In one of our earlier articles we have discussed – How to Take Infrared Photos Without Modifying Your Digital Camera. However there was a minimum requirement of a DSLR and an Infrared filter. Not every one of us posses these accessories and as is everything else related to photography; they are pricey. So here in this article we will discuss about attempting infrared photography the DIY route using a point and shoot digital camera.
|infrared photography with point and shoot camera|
Most digital cameras have sensors which are sensitive to infra-red light; however they also do feature a filter in front of the sensor whose sole purpose is to filter out infrared radiation from the light entering the sensor. This is done so as to prevent infra-red rays from deteriorating the quality of the pictures captured. But it is to be noted that even with the filter on; the cameras are still capable of recording infrared rays the sensitivity of the sensor to infrared rays will however be inversely proportional to the density of the blocking filter used in the camera. So it should be now clear to you that different digital cameras have different levels of sensitivity to infrared rays.
The Trick to Shoot Infrared
The actual trick we employ so as to counter the effects of the digital cameras in built infrared blocking filters effect is to use yet another filter in front of the lens which will cut off all visible light and only let infra-red rays pass. We will soon see how to make such a filter ourselves.
Checking the Digital Camera’s Infrared Sensitivity
As our aim is to shoot infrared pictures, the more sensitive the camera is to infrared the better. To check the sensitivity first thing we need will a source emitting infrared rays; most remote controls for house hold electronic appliances use infrared rays.
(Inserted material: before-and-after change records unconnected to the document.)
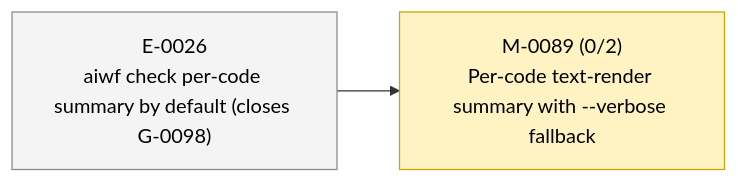
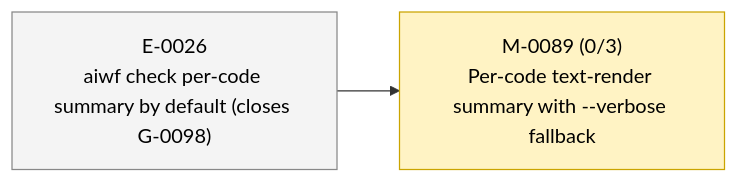
Before and after one commit to 23min/aiwf: the second of 2 diagrams in STATUS.md, drawn with Mermaid. The commit also changed other lines of this file and 1 other file, not shown here.

First line of the commit message:
aiwf add ac M-0089/AC-3 "--verbose flag restores full per-instance output"

````diff
--- a/STATUS.md
+++ b/STATUS.md
@@ -51,12 +51,12 @@
 ```mermaid
 flowchart LR
   E_0026["E-0026<br/>aiwf check per-code summary by default (closes G-0098)"]:::epic_proposed
-  M_0089["M-0089 (0/2)<br/>Per-code text-render summary with --verbose fallback"]:::ms_in_progress
+  M_0089["M-0089 (0/3)<br/>Per-code text-render summary with --verbose fallback"]:::ms_in_progress
   E_0026 --> M_0089
   classDef epic_active fill:#d6eaff,stroke:#1a73e8,color:#000
   classDef epic_proposed fill:#f4f4f4,stroke:#888,color:#000
   classDef ms_done fill:#d8f5d8,stroke:#2a8a2a,color:#000
   classDef ms_in_progress fill:#fff3c4,stroke:#caa400,color:#000
   classDef ms_draft fill:#f4f4f4,stroke:#888,color:#000
   classDef ms_cancelled fill:#fbeaea,stroke:#c33,color:#000
 ```
````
So get hold of a TV or similar remote, point it towards your digital camera and either observe through the LCD screen or take a picture. The following example shows cameras with different levels of infra red sensitivity.
|checking infrared sensitivity of digital cameras|
The picture in the right side top shows lower and the picture in the right side bottom show higher sensitivity towards infrared rays. So camera number two will be a better candidate for infra red photography.
Essential Supplies for DIY Infrared Filter
We only need certain easily obtainable things for our diy infrared filter. An unexposed, developed slide film will be needed to act as the filter. And we will require a small piece of black chart paper to make an attachment that would fit the digital camera lens. A pair of scissors to cut and shape the chart paper and a roll of black insulation tape is all we need to make our very own infrared filter.
|accessories for infrared photography|
Making the DIY Infrared Filter and Holder
Make a cylinder by rolling the chart paper, the size of the cylinder is critical, it should be neither tight nor loose. If it is tight, you might end up damaging your camera’s auto focus drive and if it is loose it will fall off or it will let light leaks happen. Once you have rolled the paper, make tiny slits on the front end and fold them in to make a holder for the filter.
|exposed and developed slide film to make infrared filter|
Cut out the unexposed, developed slide film (which is black, usually found on the end of slides) so as to fit the cylinder we just made using chart paper. It should fit snugly into the tube, so that it doesn’t come off easily. You might want to make a couple more of these as you will need to stack more than one filter to get the desired effect. Now that you have your infra red filter ready it’s time to give it a try.
|diy infrared filter|
Shooting Infra red Photographs
The best time to shoot infra red is when sun is at its peak. As we have already mentioned that the infra red filter we made will effectively cut off most of the visible light from entering the camera. So we are actually aiming to capture the infra red rays emitted by the living things which include plants and animals; which will result in very bright clouds and also the foliage appearing white.
|point and shoot infrared|
- Even in bright sunlight we will require extremely long exposure times so using a tripod or any other stable place to hold your camera steadily is important.
- Disable auto ISO selection and Set ISO to ISO 100
- Set your camera's white balance to any mode other than Auto White Balance.
- Set the camera’s shooting mode to Black and White
- Use your camera’s timer to prevent shake when pressing the shutter.
Certain Features I Wish My Camera Had
There are certain features which will be immensely helpful; but some cameras have it and some don’t, for example Manual Focus and Manual Exposure Control, Custom White Balance, and RAW Shooting. The point and shoot camera I had with me unfortunately did not have these features. And I found it very limiting as no matter which mode I select, the camera will always select the widest aperture (f/2.8 in my case). I would have preferred to use a narrow aperture of f/11 or f/16 which will enable me to shoot using longer shutter speeds and also increase the depth of field in the shots. I ended up shooting at f/2.8 but managed to extend shutter speeds a bit more by adding another layer of filter material to my set up.
Second problem was that of manual focus I tried the method of half click, obtain focus, place the filter and then press down fully to take the shot. But this strategy didn’t work as the camera locked the exposure down at half press and used those settings even with the filter so I got a complete black frame. And when I attached the filter to the lens and then released the shutter using the timer I could see the camera clearly struggling with focus and I had no clue where it has locked.
The picture given at the top of this article is of the light house located near my house in Alappuzha, shot with a Sony Cybershot DSC-S780.
Exif Data: 1 second, f/2.8 @ ISO 100.